- [EXERCISE] Make an exact copy of every entry, leaving the pictures out.
++++++++++
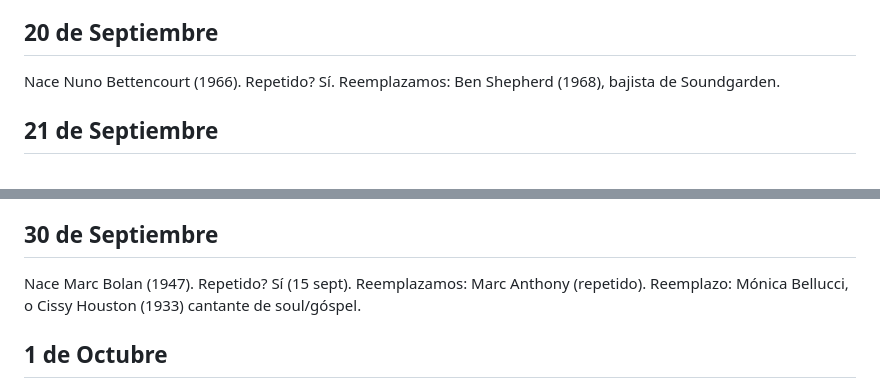
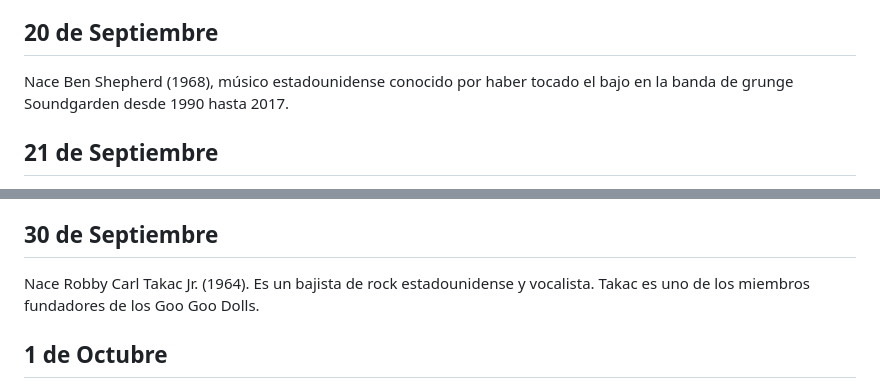
Before and after one commit to robinsonchar/radiochar, a Markdown page: Listado_Cumpleaños.md, 2 parts joined by grey strips. Rendered like a GitHub page.

```diff
--- a/Listado_Cumpleaños.md
+++ b/Listado_Cumpleaños.md
@@ -793,7 +793,7 @@ Nace Xzibit (1974). Rapero estadounidense y estrella de MTV de finales de los no
 Nace Lita Ford (1958). Cantante y guitarrista británico-estadounidense, una de las principales mujeres del heavy metal de los 80.
 
 ## 20 de Septiembre
-Nace Nuno Bettencourt (1966). Repetido? Sí. Reemplazamos: Ben Shepherd (1968), bajista de Soundgarden.
+Nace Ben Shepherd (1968), músico estadounidense conocido por haber tocado el bajo en la banda de grunge Soundgarden desde 1990 hasta 2017.
 
 ## 21 de Septiembre
 Nace Liam Gallagher (1972). Cantante británico, inconfundible y arrogante vocalista principal de la gran banda de britpop Oasis.
@@ -823,7 +823,7 @@ Nace Hilary Duff (1987). Cantante y actriz estadounidense, destacada artista pop
 Nace Jerry Lee Lewis (1935). Pianista y cantante estadounidense, el 'Asesino', uno de los padres salvajes del rock and roll.
 
 ## 30 de Septiembre
-Nace Marc Bolan (1947). Repetido? Sí (15 sept). Reemplazamos: Marc Anthony (repetido). Reemplazo: Mónica Bellucci, o Cissy Houston (1933) cantante de soul/góspel.
+Nace Robby Carl Takac Jr. (1964). Es un bajista de rock estadounidense y vocalista. Takac es uno de los miembros fundadores de los Goo Goo Dolls.
 
 ## 1 de Octubre
 Nace Youssou N'Dour (1959). Cantante y compositor senegalés, figura central para la popularización mundial del pop africano y mbalax.
```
++++++++++
- [RESULT OF THE EXERCISE]
Before and after one commit to robinsonchar/radiochar, a Markdown page: Listado_Cumpleaños.md, 2 parts joined by grey strips. Rendered like a GitHub page.

```diff
--- a/Listado_Cumpleaños.md
+++ b/Listado_Cumpleaños.md
@@ -793,7 +793,7 @@ Nace Xzibit (1974). Rapero estadounidense y estrella de MTV de finales de los no
 Nace Lita Ford (1958). Cantante y guitarrista británico-estadounidense, una de las principales mujeres del heavy metal de los 80.
 
 ## 20 de Septiembre
-Nace Nuno Bettencourt (1966). Repetido? Sí. Reemplazamos: Ben Shepherd (1968), bajista de Soundgarden.
+Nace Ben Shepherd (1968), músico estadounidense conocido por haber tocado el bajo en la banda de grunge Soundgarden desde 1990 hasta 2017.
 
 ## 21 de Septiembre
 Nace Liam Gallagher (1972). Cantante británico, inconfundible y arrogante vocalista principal de la gran banda de britpop Oasis.
@@ -823,7 +823,7 @@ Nace Hilary Duff (1987). Cantante y actriz estadounidense, destacada artista pop
 Nace Jerry Lee Lewis (1935). Pianista y cantante estadounidense, el 'Asesino', uno de los padres salvajes del rock and roll.
 
 ## 30 de Septiembre
-Nace Marc Bolan (1947). Repetido? Sí (15 sept). Reemplazamos: Marc Anthony (repetido). Reemplazo: Mónica Bellucci, o Cissy Houston (1933) cantante de soul/góspel.
+Nace Robby Carl Takac Jr. (1964). Es un bajista de rock estadounidense y vocalista. Takac es uno de los miembros fundadores de los Goo Goo Dolls.
 
 ## 1 de Octubre
 Nace Youssou N'Dour (1959). Cantante y compositor senegalés, figura central para la popularización mundial del pop africano y mbalax.
```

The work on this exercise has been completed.